**Code change snippets:**
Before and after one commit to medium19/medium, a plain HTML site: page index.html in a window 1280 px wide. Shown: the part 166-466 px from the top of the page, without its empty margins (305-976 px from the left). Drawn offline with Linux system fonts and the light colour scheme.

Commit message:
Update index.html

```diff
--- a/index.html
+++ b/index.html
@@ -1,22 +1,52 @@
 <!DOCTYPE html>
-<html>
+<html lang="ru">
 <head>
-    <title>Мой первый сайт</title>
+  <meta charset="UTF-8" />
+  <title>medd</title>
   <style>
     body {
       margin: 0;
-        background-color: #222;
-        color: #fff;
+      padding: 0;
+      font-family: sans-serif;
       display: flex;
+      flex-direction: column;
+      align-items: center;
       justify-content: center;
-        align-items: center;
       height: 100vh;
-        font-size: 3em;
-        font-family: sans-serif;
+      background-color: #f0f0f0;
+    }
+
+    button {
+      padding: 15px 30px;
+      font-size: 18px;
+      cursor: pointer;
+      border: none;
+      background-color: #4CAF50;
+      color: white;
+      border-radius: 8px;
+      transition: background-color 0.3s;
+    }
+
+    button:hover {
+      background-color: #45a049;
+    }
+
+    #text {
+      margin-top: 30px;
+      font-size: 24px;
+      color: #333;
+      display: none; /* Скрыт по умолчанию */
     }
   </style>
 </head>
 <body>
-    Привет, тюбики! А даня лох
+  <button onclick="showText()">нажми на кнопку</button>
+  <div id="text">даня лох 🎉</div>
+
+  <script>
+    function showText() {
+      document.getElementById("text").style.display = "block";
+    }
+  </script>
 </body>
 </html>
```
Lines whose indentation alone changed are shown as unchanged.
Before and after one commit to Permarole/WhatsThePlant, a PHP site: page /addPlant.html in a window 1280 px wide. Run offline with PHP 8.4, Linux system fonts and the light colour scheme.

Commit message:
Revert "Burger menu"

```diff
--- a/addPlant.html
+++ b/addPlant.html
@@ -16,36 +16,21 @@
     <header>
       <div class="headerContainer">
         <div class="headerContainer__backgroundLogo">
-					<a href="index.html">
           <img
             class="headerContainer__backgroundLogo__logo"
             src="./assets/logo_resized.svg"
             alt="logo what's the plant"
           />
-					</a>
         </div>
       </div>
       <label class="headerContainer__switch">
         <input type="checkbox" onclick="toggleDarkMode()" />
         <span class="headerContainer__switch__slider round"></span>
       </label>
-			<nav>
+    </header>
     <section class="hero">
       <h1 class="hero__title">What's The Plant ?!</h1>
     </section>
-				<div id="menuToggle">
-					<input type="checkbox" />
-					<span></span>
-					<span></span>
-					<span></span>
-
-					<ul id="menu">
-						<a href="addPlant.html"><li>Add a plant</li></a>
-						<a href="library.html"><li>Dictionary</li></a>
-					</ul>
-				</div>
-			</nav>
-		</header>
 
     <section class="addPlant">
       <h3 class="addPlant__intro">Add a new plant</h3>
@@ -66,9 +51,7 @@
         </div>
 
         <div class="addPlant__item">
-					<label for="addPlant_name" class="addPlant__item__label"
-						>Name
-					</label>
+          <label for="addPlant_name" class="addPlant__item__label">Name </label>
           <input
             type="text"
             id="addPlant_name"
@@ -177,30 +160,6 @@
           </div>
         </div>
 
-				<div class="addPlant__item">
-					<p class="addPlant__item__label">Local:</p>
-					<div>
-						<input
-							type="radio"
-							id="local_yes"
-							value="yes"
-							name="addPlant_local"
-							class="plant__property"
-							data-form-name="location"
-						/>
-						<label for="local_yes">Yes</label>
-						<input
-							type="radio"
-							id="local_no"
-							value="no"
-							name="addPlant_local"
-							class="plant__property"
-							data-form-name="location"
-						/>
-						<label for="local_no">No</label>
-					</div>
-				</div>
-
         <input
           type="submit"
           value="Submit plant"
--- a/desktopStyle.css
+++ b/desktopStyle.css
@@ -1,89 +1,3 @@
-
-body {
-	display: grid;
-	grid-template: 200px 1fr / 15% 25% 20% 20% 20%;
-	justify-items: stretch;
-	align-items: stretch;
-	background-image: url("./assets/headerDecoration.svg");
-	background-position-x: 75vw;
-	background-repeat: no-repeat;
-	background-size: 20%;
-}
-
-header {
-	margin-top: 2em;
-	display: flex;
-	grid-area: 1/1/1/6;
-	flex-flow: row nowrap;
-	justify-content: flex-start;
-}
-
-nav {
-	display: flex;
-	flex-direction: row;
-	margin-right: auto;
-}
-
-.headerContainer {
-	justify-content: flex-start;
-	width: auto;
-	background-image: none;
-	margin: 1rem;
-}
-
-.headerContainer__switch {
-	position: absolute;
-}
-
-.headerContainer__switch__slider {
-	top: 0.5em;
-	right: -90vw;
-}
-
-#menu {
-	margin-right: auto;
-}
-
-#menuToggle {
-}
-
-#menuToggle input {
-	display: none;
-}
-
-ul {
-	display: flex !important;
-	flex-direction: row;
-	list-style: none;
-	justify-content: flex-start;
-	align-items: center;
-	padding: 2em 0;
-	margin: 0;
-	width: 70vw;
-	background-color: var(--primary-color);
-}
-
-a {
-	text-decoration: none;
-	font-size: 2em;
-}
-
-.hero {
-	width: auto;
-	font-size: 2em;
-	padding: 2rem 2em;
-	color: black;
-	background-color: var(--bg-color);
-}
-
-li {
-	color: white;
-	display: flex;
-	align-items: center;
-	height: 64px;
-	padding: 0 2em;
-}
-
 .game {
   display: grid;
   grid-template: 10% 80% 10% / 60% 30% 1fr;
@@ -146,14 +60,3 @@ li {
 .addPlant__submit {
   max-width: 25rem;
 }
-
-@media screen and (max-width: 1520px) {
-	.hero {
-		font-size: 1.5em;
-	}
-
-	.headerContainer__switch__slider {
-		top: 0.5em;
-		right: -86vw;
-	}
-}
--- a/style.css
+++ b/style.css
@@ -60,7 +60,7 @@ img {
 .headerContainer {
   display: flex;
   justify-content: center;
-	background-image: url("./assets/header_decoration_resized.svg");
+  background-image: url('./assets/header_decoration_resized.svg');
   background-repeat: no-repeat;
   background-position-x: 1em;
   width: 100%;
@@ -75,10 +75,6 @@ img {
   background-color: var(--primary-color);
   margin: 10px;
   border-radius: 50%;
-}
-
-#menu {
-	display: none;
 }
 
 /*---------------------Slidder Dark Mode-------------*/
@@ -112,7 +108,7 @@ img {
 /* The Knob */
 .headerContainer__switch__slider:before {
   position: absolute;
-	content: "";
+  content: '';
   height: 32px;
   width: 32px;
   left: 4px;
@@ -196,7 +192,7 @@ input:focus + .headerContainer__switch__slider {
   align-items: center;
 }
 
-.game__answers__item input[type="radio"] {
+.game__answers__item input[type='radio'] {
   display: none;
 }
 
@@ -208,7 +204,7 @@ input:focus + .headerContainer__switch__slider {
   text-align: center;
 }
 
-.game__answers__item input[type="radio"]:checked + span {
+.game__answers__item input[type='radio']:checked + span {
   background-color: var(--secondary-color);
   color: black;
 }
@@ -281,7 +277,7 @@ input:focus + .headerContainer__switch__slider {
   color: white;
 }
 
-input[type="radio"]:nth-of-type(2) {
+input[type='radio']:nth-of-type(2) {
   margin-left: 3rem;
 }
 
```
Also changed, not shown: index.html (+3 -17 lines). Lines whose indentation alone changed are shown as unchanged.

**Your goal:**
Match on "items" and copy out every line of the entries that contains it.

**Solution to this exercise:**
+      align-items: center;
-        align-items: center;
-	justify-items: stretch;
-	align-items: stretch;
-	align-items: center;
-	align-items: center;
   align-items: center;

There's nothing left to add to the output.